Tim Sweeney, CEO of Epic Games, attributed recent layoffs to structural changes in the company’s finances, stating that “we’re spending way more than we earn.”
Epic Games, which made the difficult decision to reduce its workforce by 16%, affecting approximately 830 employees, had high hopes for revenue growth inspired by the metaverse but did not meet these expectations. As a result, the company was spending significantly more money than it was generating.
In a Sept 29 memo to staff, Tim Sweeney, CEO of Epic Games, acknowledged: “We concluded that layoffs are the only way and that doing them now and on this scale will stabilize our finances”
He added, “I had long been optimistic that we could power through this transition without layoffs, but in retrospect, I see that this was unrealistic”
The success of the Fortnite Creator program has come at the cost of reduced profitability, as the shift in focus towards user-generated content impacted the company’s profit margins.
“Success with the creator ecosystem is a great achievement, but it means a major structural change to our economics.”
However, In addition to layoffs, Sweeney noted that a further 250 employees would leave Epic Games, as the company plans to sell the recently acquired music website Bandcamp and spin off its child-safety technology company, SuperAwesome, which joined Epic in 2020.

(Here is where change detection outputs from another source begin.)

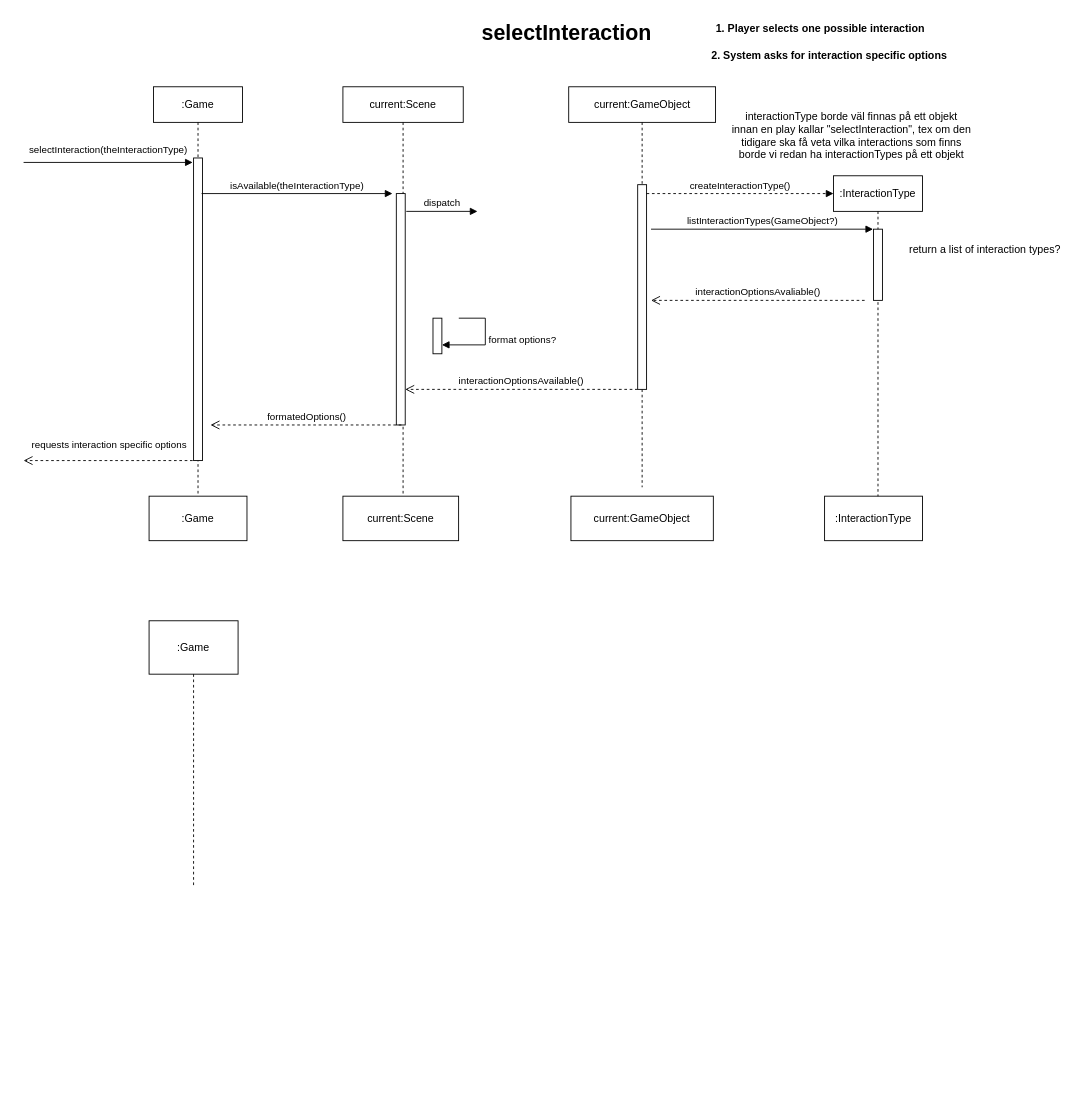
The draw.io diagram page "selectInteraction" (3 of 6) of domain-model.drawio in Jesper-R/PA1460, before the edit. Source tidied: cells renumbered, new cells numbered last; positions are measured from the earlier drawing's top-left corner, leaving out a move shared by most shapes. Both pictures are drawn from the tidied source at 89%, with x=0, y=0 at pixel (23, 15).
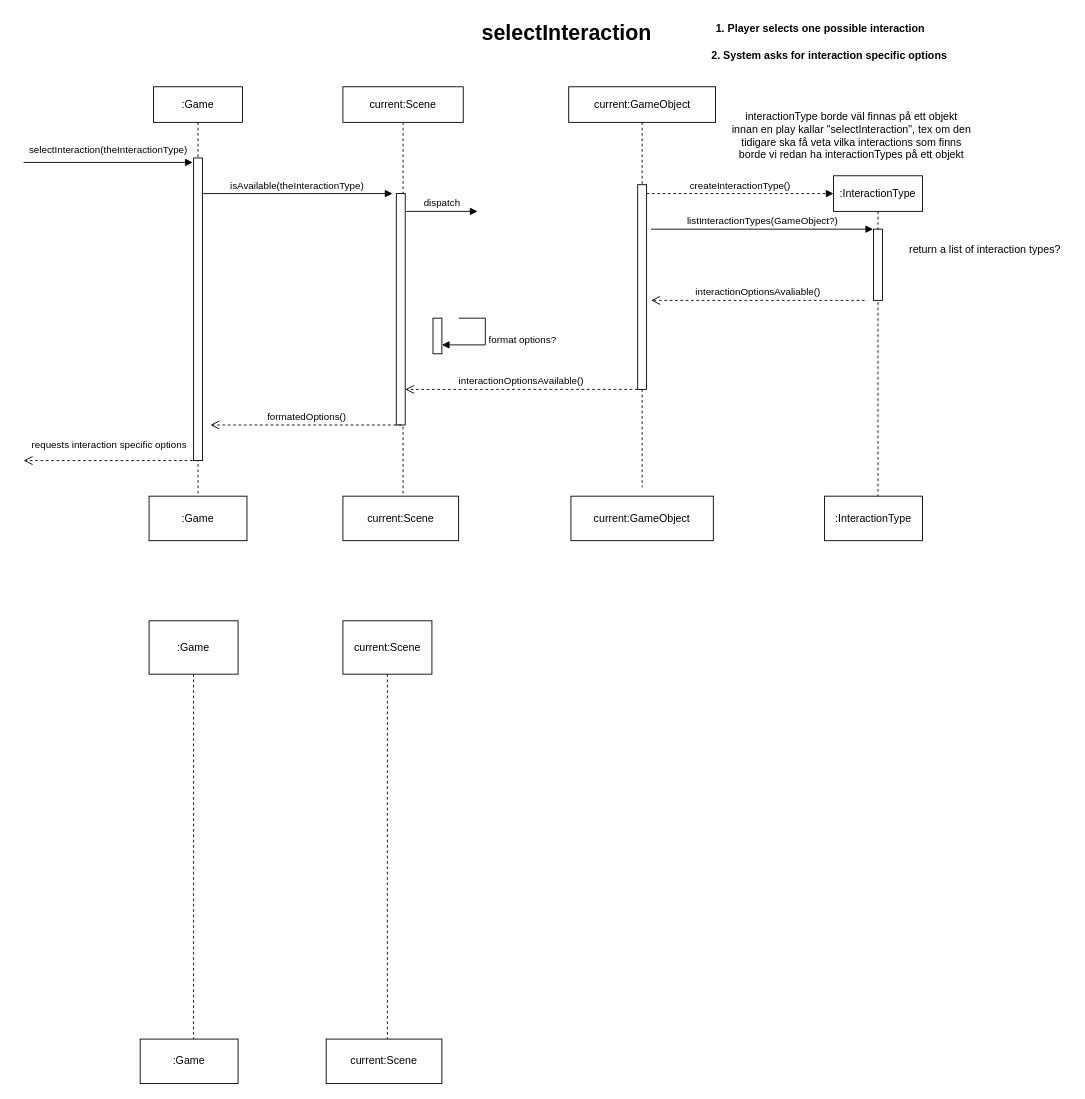
Above is the later version.

Diff of the diagram source:
```diff
@@
     <mxCell id="30" value=":Game" style="shape=umlLifeline;perimeter=lifelinePerimeter;whiteSpace=wrap;html=1;newEdgeStyle={&quot;curved&quot;:0,&quot;rounded&quot;:0};size=60;" parent="1" vertex="1">
-      <mxGeometry x="141" y="680" width="100" height="300" as="geometry" />
+      <mxGeometry x="141" y="680" width="100" height="480" as="geometry" />
     </mxCell>
+    <mxCell id="31" value="current:Scene" style="shape=umlLifeline;perimeter=lifelinePerimeter;whiteSpace=wrap;html=1;newEdgeStyle={&quot;curved&quot;:0,&quot;rounded&quot;:0};size=60;" parent="1" vertex="1">
+      <mxGeometry x="358.8" y="680" width="100" height="480" as="geometry" />
+    </mxCell>
+    <mxCell id="32" value=":Game" style="html=1;whiteSpace=wrap;" parent="1" vertex="1">
+      <mxGeometry x="131" y="1150" width="110" height="50" as="geometry" />
+    </mxCell>
+    <mxCell id="33" value="current:Scene" style="html=1;whiteSpace=wrap;" parent="1" vertex="1">
+      <mxGeometry x="340" y="1150" width="130" height="50" as="geometry" />
+    </mxCell>
```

As part of its layoffs, Epic Games has committed to supporting departing employees with six months of pay, as well as providing six months of paid healthcare for those in the U.S., Canada, and Brazil. While Fortnite is Epic Games’ most popular product, the company is also known for the Unreal Engine, a widely used video game development suite that powers some of the most popular games, such as God of War and PlayerUnknown’s Battlegrounds.